» What needs to be done: A complete response lists each line of the data below that includes the word "views".

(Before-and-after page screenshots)
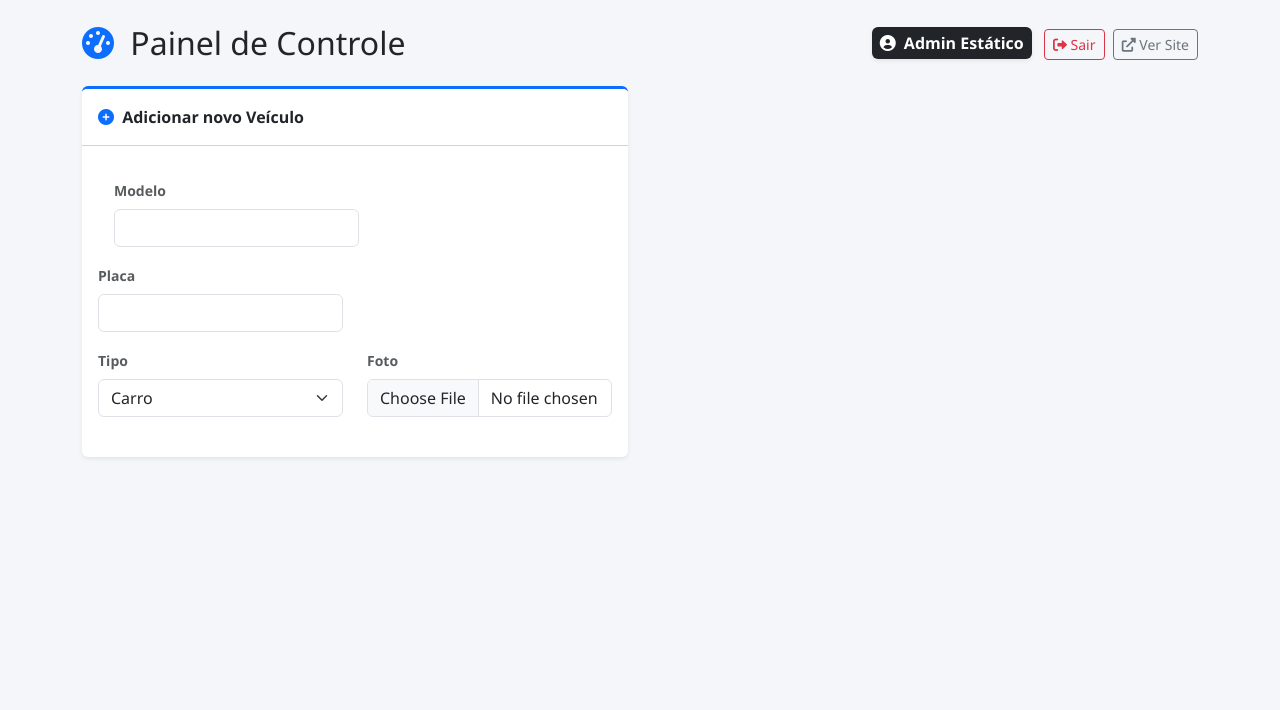
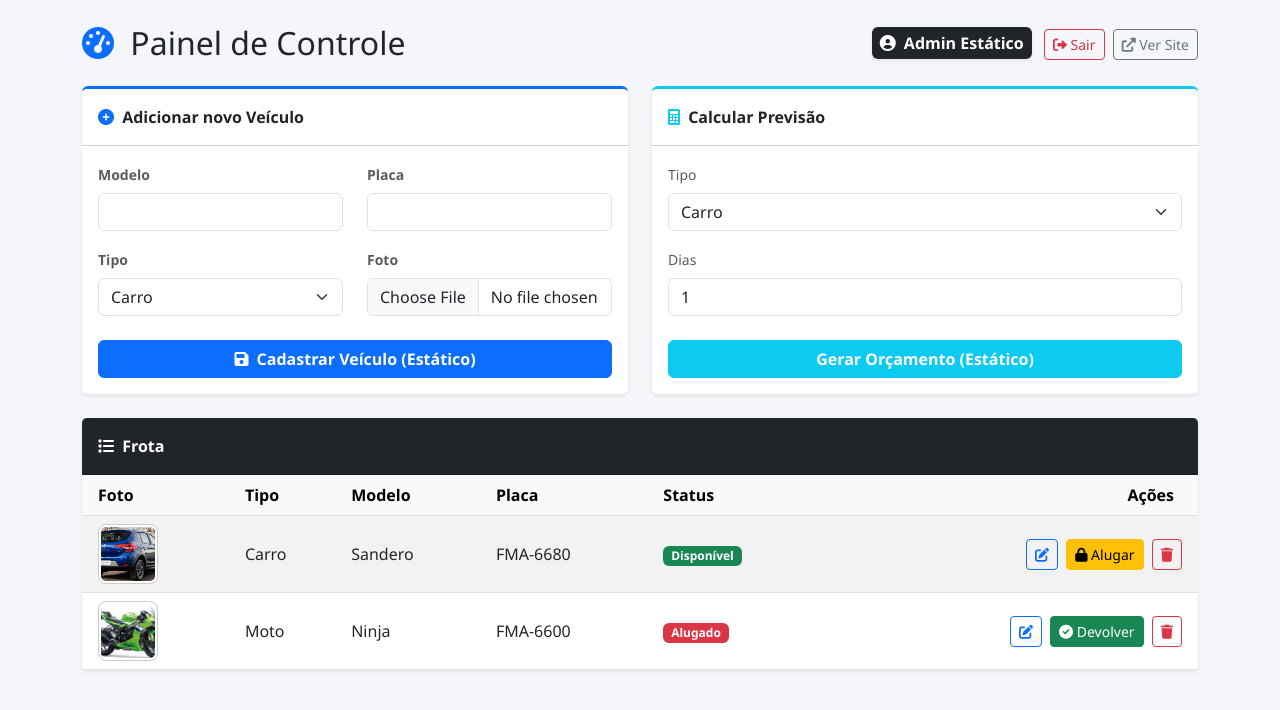
Before and after one commit to santillll/locadora, a plain HTML site: page frontend/views/dashboard.html in a window 1280 px wide. Drawn offline with nearby package versions, Linux system fonts and the light colour scheme.

Commit message:
locadora finalizada

```diff
--- a/frontend/views/dashboard.html
+++ b/frontend/views/dashboard.html
@@ -1,65 +1,42 @@
 <!DOCTYPE html>
 <html lang="pt-BR">
 <head>
-    <!-- Configurações básicas -->
-    <meta charset="UTF-8"> <!-- Suporte a acentos -->
-    <meta name="viewport" content="width=device-width, initial-scale=1.0"> <!-- Responsividade -->
+    <meta charset="UTF-8">
+    <meta name="viewport" content="width=device-width, initial-scale=1.0">
     <title>Painel Administrativo — Locadora</title>
-
-    <!-- Bootstrap (layout e componentes prontos) -->
     <link href="https://cdn.jsdelivr.net/npm/bootstrap@5.3.0/dist/css/bootstrap.min.css" rel="stylesheet">
-
-    <!-- Ícones (Font Awesome) -->
     <link href="https://cdnjs.cloudflare.com/ajax/libs/font-awesome/6.0.0/css/all.min.css" rel="stylesheet">
-
-    <!-- CSS personalizado -->
     <link href="../css/style.css" rel="stylesheet">
-
-    <!-- Ícone da aba -->
     <link rel="icon" type="image/png" href="https://cdn-icons-png.flaticon.com/512/3202/3202926.png">
 </head>
 <body>
 
-    <!-- Container Principal -->
 <div class="container mt-4 pb-4">
 
-
-        <!--Cabeçalho do painel-->
+    <!-- Cabeçalho do painel -->
     <div class="d-flex justify-content-between align-items-center mb-4">
-
-
-             <!-- Título -->
         <h2 class="mb-0">
             <i class="fas fa-tachometer-alt me-2 text-primary"></i> Painel de Controle
         </h2>
-
-            <!--Área do usuário-->
         <div>
-                <!-- Nome do usuário -->
             <span class="badge bg-dark fs-6 p-2 shadow-sm">
                 <i class="fas fa-user-circle me-1"></i>
                 <span id="userNameDisplay">Admin Estático</span>
             </span>
-
-                <!-- Botão sair -->
             <button class="btn btn-outline-danger btn-sm ms-2">
                 <i class="fas fa-sign-out-alt"></i> Sair
             </button>
-
-
-                <!-- Link para visualizar o site -->
             <a href="index.html" class="btn btn-outline-secondary btn-sm ms-1">
                 <i class="fas fa-external-link-alt"></i> Ver Site
             </a>
         </div>
     </div>
 
-
     <!-- Linha com dois painéis -->
-         <div class="row g-4 b-4">
+    <div class="row g-4 mb-4">
 
         <!-- Painel de adicionar veículo -->
-              <div class="col-md-6" id="painelAdmin" style="display: block;">
+        <div class="col-md-6" id="painelAdmin">
             <div class="card shadow-sm h-100 border-0 border-top border-primary border-3">
 
                 <!-- Cabeçalho do card -->
@@ -67,25 +44,23 @@
                     <i class="fas fa-plus-circle text-primary me-1"></i> Adicionar novo Veículo
                 </div>
 
-
                 <!-- Corpo com formulário -->
                 <div class="card-body">
                     <form id="formAddVeiculo">
 
-                            <!--Linha: modelo + placa -->
+                        <!-- Linha: modelo + placa -->
                         <div class="row">
-                                <div class="col-md-6 m-3">
+                            <div class="col-md-6 mb-3">
                                 <label class="form-label small fw-semibold text-muted">Modelo</label>
                                 <input type="text" class="form-control" id="modelo" required>
                             </div>
                             <div class="col-md-6 mb-3">
                                 <label class="form-label small fw-semibold text-muted">Placa</label>
-                                    <input type="text" class="form-control" id="placa"
-                                    required>
+                                <input type="text" class="form-control" id="placa" required>
                             </div>
                         </div>
 
-                            <!-- Linha: tipo + imagem  -->
+                        <!-- Linha: tipo + imagem -->
                         <div class="row">
                             <div class="col-md-6 mb-3">
                                 <label class="form-label small fw-semibold text-muted">Tipo</label>
@@ -100,8 +75,160 @@
                             </div>
                         </div>
 
+                        <!-- Botão de envio -->
+                        <button type="submit" class="btn btn-primary w-100 fw-bold">
+                            <i class="fas fa-save me-1"></i> Cadastrar Veículo (Estático)
+                        </button>
+
                     </form>
                 </div>
+            </div>
+        </div>
+
+        <!-- Painel de previsão de aluguel -->
+        <div id="painelPrevisao" class="col-md-6">
+            <div class="card shadow-sm h-100 border-0 border-top border-info border-3">
+
+                <!-- Cabeçalho -->
+                <div class="card-header bg-white fw-bold py-3">
+                    <i class="fas fa-calculator text-info me-1"></i> Calcular Previsão
+                </div>
+
+                <!-- Corpo -->
+                <div class="card-body">
+
+                    <!-- Seleção de tipo -->
+                    <div class="mb-3">
+                        <label class="form-label small text-muted">Tipo</label>
+                        <select class="form-select" id="simTipo">
+                            <option value="Carro">Carro</option>
+                            <option value="Moto">Moto</option>
+                        </select>
+                    </div>
+
+                    <!-- Quantidade de dias -->
+                    <div class="mb-4">
+                        <label class="form-label small text-muted">Dias</label>
+                        <input type="number" class="form-control" id="simDias" value="1" min="1">
+                    </div>
+
+                    <!-- Botão de cálculo -->
+                    <button class="btn btn-info text-white w-100 fw-bold">
+                        Gerar Orçamento (Estático)
+                    </button>
+
+                </div>
+            </div>
+        </div>
+
+    </div><!-- fim .row -->
+
+    <!-- Tabela de veículos -->
+    <div class="card shadow-sm border-0">
+
+        <!-- Cabeçalho -->
+        <div class="card-header bg-dark text-white fw-semibold py-3">
+            <i class="fas fa-list me-1"></i> Frota
+        </div>
+
+        <!-- Corpo -->
+        <div class="card-body p-0">
+            <div class="table-responsive">
+                <table class="table table-striped table-hover mb-0 align-middle">
+
+                    <!-- Cabeçalho da tabela -->
+                    <thead class="table-light">
+                        <tr>
+                            <th class="ps-3">Foto</th>
+                            <th>Tipo</th>
+                            <th>Modelo</th>
+                            <th>Placa</th>
+                            <th>Status</th>
+                            <th id="thAcoes" class="text-end pe-4">Ações</th>
+                        </tr>
+                    </thead>
+
+                    <!-- Corpo da tabela -->
+                    <tbody id="tabelaVeiculos">
+
+                        <!-- Veículo disponível -->
+                        <tr>
+                            <td class="ps-3">
+                                <img src="../../imagens/Sandero.png" class="admin-mini-img" alt="Sandero">
+                            </td>
+                            <td>Carro</td>
+                            <td>Sandero</td>
+                            <td>FMA-6680</td>
+                            <td><span class="badge bg-success">Disponível</span></td>
+                            <td class="text-end pe-3 table-actions">
+                                <!-- Editar -->
+                                <button class="btn btn-outline-primary btn-sm ms-1"
+                                    data-bs-toggle="modal"
+                                    data-bs-target="#modalEditarVeiculo">
+                                    <i class="fas fa-edit"></i>
+                                </button>
+                                <!-- Alugar -->
+                                <button class="btn btn-warning btn-sm ms-1">
+                                    <i class="fas fa-lock"></i> Alugar
+                                </button>
+                                <!-- Excluir -->
+                                <button class="btn btn-outline-danger btn-sm ms-1">
+                                    <i class="fas fa-trash"></i>
+                                </button>
+                            </td>
+                        </tr>
+
+                        <!-- Veículo alugado -->
+                        <tr>
+                            <td class="ps-3">
+                                <img src="../../imagens/Ninja.png" class="admin-mini-img" alt="Ninja">
+                            </td>
+                            <td>Moto</td>
+                            <td>Ninja</td>
+                            <td>FMA-6600</td>
+                            <td><span class="badge bg-danger">Alugado</span></td>
+                            <td class="text-end pe-3 table-actions">
+                                <!-- Editar -->
+                                <button class="btn btn-outline-primary btn-sm ms-1"
+                                    data-bs-toggle="modal"
+                                    data-bs-target="#modalEditarVeiculo">
+                                    <i class="fas fa-edit"></i>
+                                </button>
+                                <!-- Devolver -->
+                                <button class="btn btn-success btn-sm ms-1">
+                                    <i class="fas fa-check-circle"></i> Devolver
+                                </button>
+                                <!-- Excluir -->
+                                <button class="btn btn-outline-danger btn-sm ms-1">
+                                    <i class="fas fa-trash"></i>
+                                </button>
+                            </td>
+                        </tr>
+
+                    </tbody>
+                </table>
+            </div>
+        </div>
+    </div><!-- fim tabela de veículos -->
+
+</div><!-- fim .container -->
+
+<!-- Modal de edição -->
+<div class="modal fade" id="modalEditarVeiculo" tabindex="-1" aria-hidden="true">
+    <div class="modal-dialog">
+        <div class="modal-content">
+            <!-- Cabeçalho -->
+            <div class="modal-header bg-warning text-dark">
+                <h5 class="modal-title fw-bold">
+                    <i class="fas fa-edit"></i> Editar Veículo
+                </h5>
+                <button type="button" class="btn-close" data-bs-dismiss="modal"></button>
+            </div>
+            <!-- Corpo -->
+            <div class="modal-body">
+                <p>Nesta fase 1 o formulário é apenas visual.</p>
+                <input type="text" class="form-control mb-3" placeholder="Modelo">
+                <input type="text" class="form-control" placeholder="Placa">
             </div>
         </div>
     </div>
```
Also changed, not shown: frontend/views/index.html (+1 -1 lines). Lines whose indentation alone changed are shown as unchanged.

» Solved problem:
Before and after one commit to santillll/locadora, a plain HTML site: page frontend/views/dashboard.html in a window 1280 px wide. Drawn offline with nearby package versions, Linux system fonts and the light colour scheme.
--- a/frontend/views/dashboard.html
+++ b/frontend/views/dashboard.html
Also changed, not shown: frontend/views/index.html (+1 -1 lines). Lines whose indentation alone changed are shown as unchanged.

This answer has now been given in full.